Rooting for Google Plus?
After dipping their toes into the social media sphere and running away with first degree burns, Google have finally taken the leap with Google Plus. Although people are criticising both Google’s timing and the slow roll-out, I’d argue that their timing could not have been better; many keen social media users are finding plenty of reasons to fall out with Facebook.
Facebook has caused outrage with its poor handling of privacy and personal data. The company failed to protect the user experience and nurture trust during significant interface changes and their move to targeted advertising.
There has also been very little – if any – attempt to control the quality of advertisers or the banners they place on your screen. Sorry Mark, but pictures of single moms, sexy cops, tacky blondes and headlines like ‘Sexy single women who want to meet men like YOU’… are tasteless, and plenty of people would rather not see them.
To show how people feel, many were happy to accept Spotify’s financial tactic of “pay me some cash please so I won’t have to show you ads.”
Facebook has survived the invasion of ads, for now at least. The redesign and addition of in-your-face advertising was inevitable; but if many people’s reactions were anything to go by, many of them are actually just waiting for something better to come along.
History can tell us a lot about the present, and there is one important precedent we shouldn’t overlook.
MySpace once held the hearts and attention of millions, but when they ruined our profiles by allowing any old banner ad, it really wasn’t ‘My space’ anymore – it was clearly whoever paid for the ad’s space, which isn’t a very good site name or slogan.
Myspace confounded this mess by exercising no control over placement and quality of ads, leading to mistakes like credit cards on a Buddhist’s profile, or Coca Cola banners on someone’s organic food page. Around the same time, musicians suddenly found their tracks popping up on other people’s sites and streaming services, and realised their uploaded music didn’t ‘belong’ to them. For lots of reasons, Rupert Murdoch among them, people left in droves and never went back.
Of course – they wouldn’t have left Myspace if Facebook wasn’t waiting in the wings. Well, history repeats itself; Enter Google +.

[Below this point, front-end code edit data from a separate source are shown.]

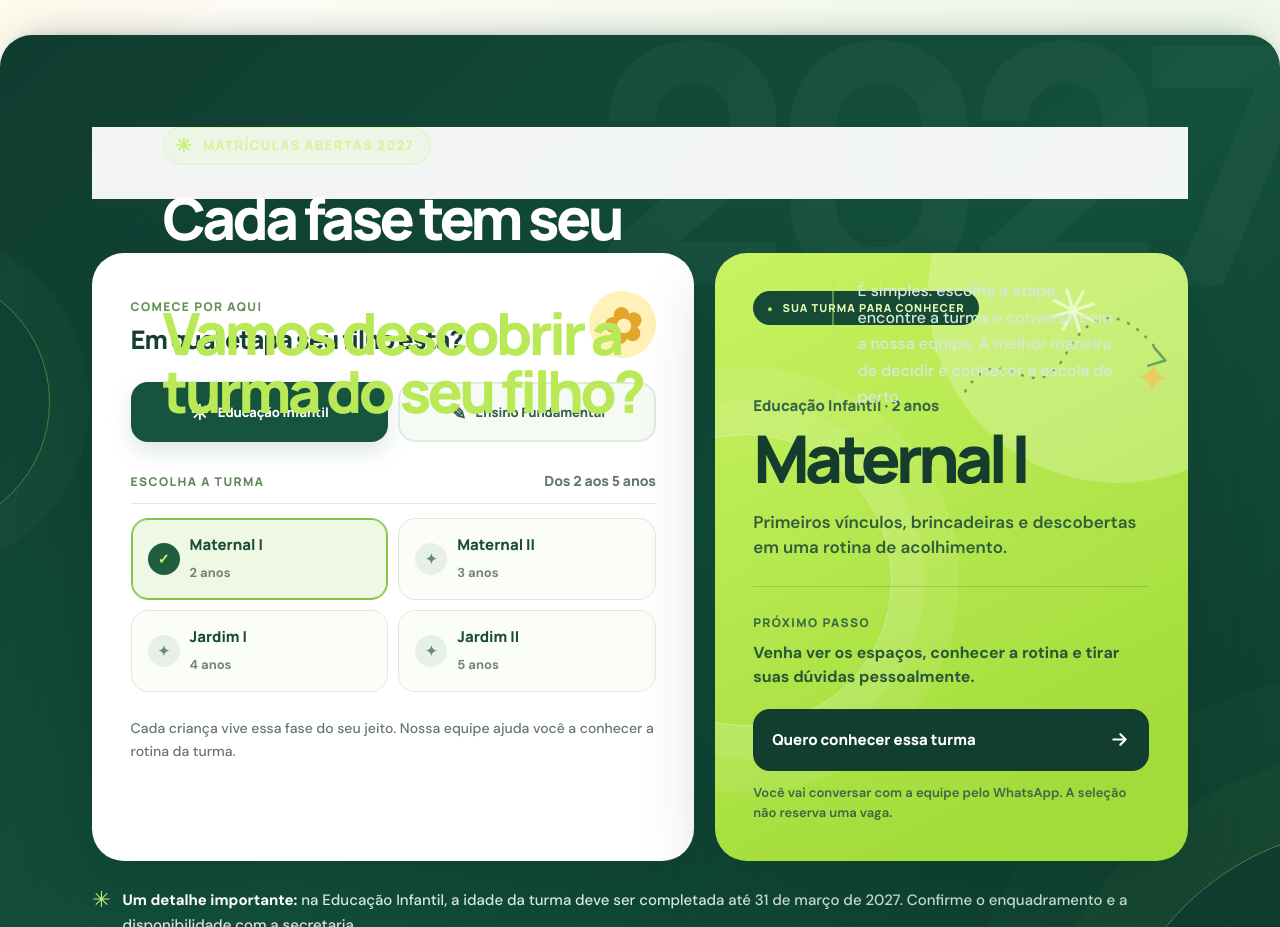
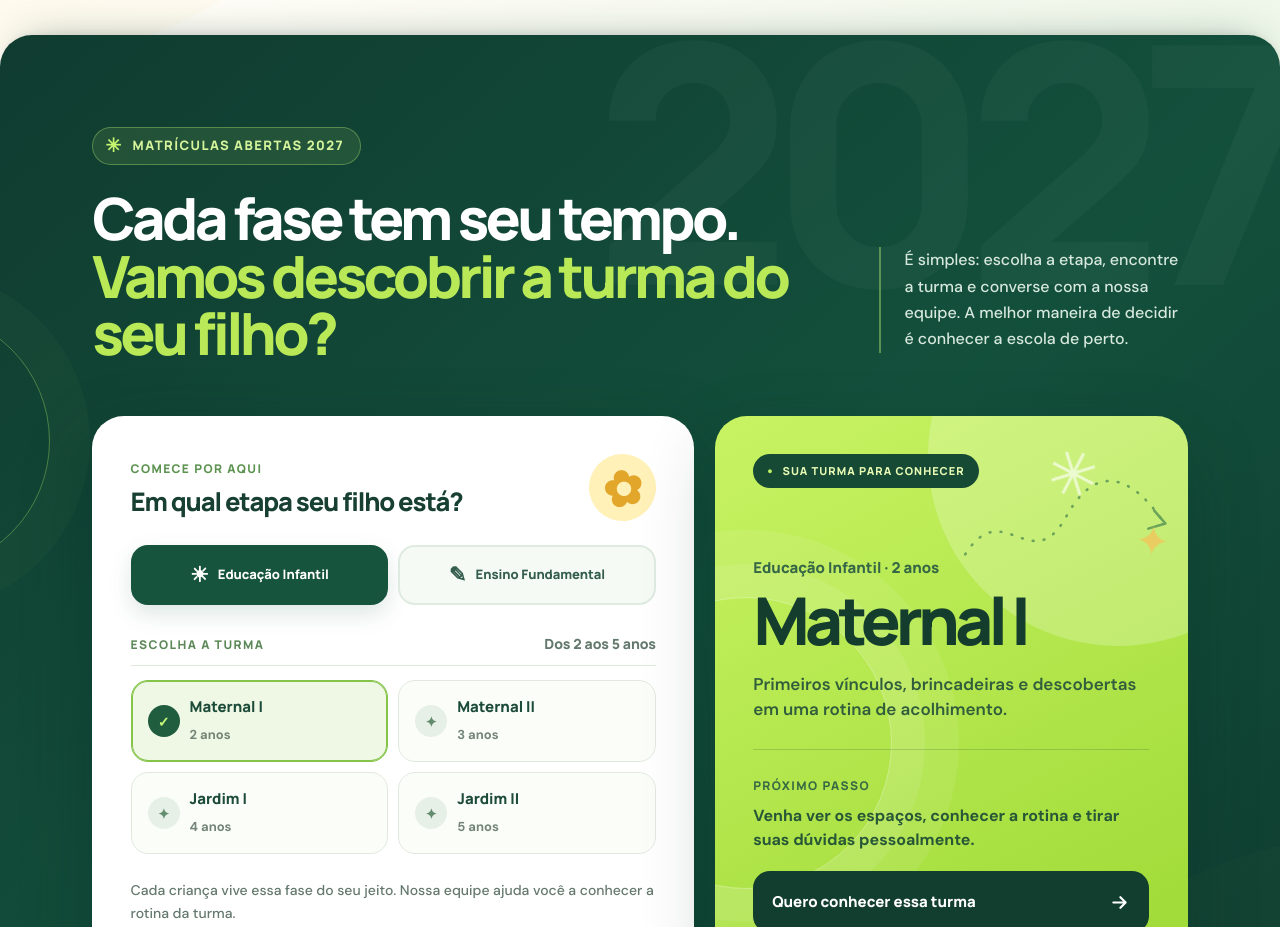
Before and after one commit to adrianoacc/SITE-EP, a Next.js app: page / in a window 1280 px wide. Shown: the part 10780-11707 px from the top of the page. Built offline with nearby package versions, Linux system fonts and the light colour scheme.

Commit message:
fix: isolate enrollment intro from global header styling

```diff
--- a/app/EnrollmentExplorer.js
+++ b/app/EnrollmentExplorer.js
@@ -47,13 +47,13 @@ export default function EnrollmentExplorer() {
       <span className="enrollmentExplorer__orb enrollmentExplorer__orb--one" aria-hidden="true"/>
       <span className="enrollmentExplorer__orb enrollmentExplorer__orb--two" aria-hidden="true"/>
       <div className="enrollmentExplorer__inner">
-        <header className="enrollmentExplorer__intro">
+        <div className="enrollmentExplorer__intro">
           <div>
             <span className="enrollmentExplorer__eyebrow"><span aria-hidden="true">✳</span> MATRÍCULAS ABERTAS 2027</span>
             <h2 id="enrollmentExplorerTitle">Cada fase tem seu tempo.<br/><em>Vamos descobrir a turma do seu filho?</em></h2>
           </div>
           <p>É simples: escolha a etapa, encontre a turma e converse com a nossa equipe. A melhor maneira de decidir é conhecer a escola de perto.</p>
-        </header>
+        </div>
 
         <div className="enrollmentExplorer__grid">
           <div className="enrollmentExplorer__chooser">
```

Google vs Facebook
The Facebook Corporation has none of the style, grace or sense of conscience that characterizes Google. Where Facebook is defined more as a canny entrepreneurial stroke of luck, Google comes out of the wash looking – in the main – like a world-changing tech-guru genius with a positive vision for the future of humankind.
Google is the only commercially successful embodiment of the early idealistic dream of the internet as a universal way to empower and equalise people through free and open access to information. They may not have addressed all of Tim Berner Lee’s current concerns, but they are the best major player we’ve got.
It’s easy to paint anyone with such a vast data collection as dangerous or evil, but that’s been argued about enough. I could cite their pioneering work in energy efficiency, including building the world’s first self-sufficient data centres and bending the arms of their component suppliers for environmental good. Or perhaps the new application of Streetview and Google Earth data combined with multi-sensory AI software that could one day consign traffic accidents to history.
Anyway, more of that belongs in a different post; but Google continues to put their data, profits, people and influence to positive humanitarian use, whereas Facebook is a classic single-purpose profit making enterprise.
Compare the philosophy, philanthropy and innovation of Google’s work to Zuckerberg’s college dorm project; a kind of online beauty pageant where adolescent students compared their girlfriend’s assets.
As well as the many brilliant, innovative and free things Google offers users, theirs is also a triumph of utilitarian design; the Google experience was never compromised with full colour ads. Sure it’s not prize-winning or spectacular in any way, but that’s possibly also why we don’t get too tired of it.
Limiting advertisers to Google-designed on-screen elements has preserved the brand design philosophy, which is best described as understated, clean and functional – like much of the best modern web design. The Google homepage acts as a friendly, familiar art gallery and simple utilitarian interface all at once.
Paid content is actually so gracefully executed that most consumers don’t realise they are clicking on a different type of search listing, while even fewer realise that their click is a precious commodity that inspires competitive bidding and can cost the advertiser an arm and a leg whether they buy anything or not.
Google’s unprecedented knack of making money out of free services that people actually use, want and value puts the competition in the shade. If they manage to apply the same values, strengths and product quality to Google + while also ticking all the right boxes for a Facebook-killer, there’s no good reason for it to fail.
From what I’ve seen of Google +, the interface has the edge on Facebook’s thanks to former Apple-Mac designer Andy Hertzfeld, whose ideas already seem to have spruced up our other Google products. There are some lovely Google Plus-style Gmail themes available to some users – have a look in your settings.
Looking at the many sides of the Social Media argument, the history of these companies, their relative achievements, their levels of respect for the consumer, and their underpinning intelligence and philosophies… it’s a no-brainer. Hopefully with Google +, the big G have finally got social figured out.
The only reason anyone is still on Facebook is because they are waiting for something better to come along. We’re rooting for Google Plus.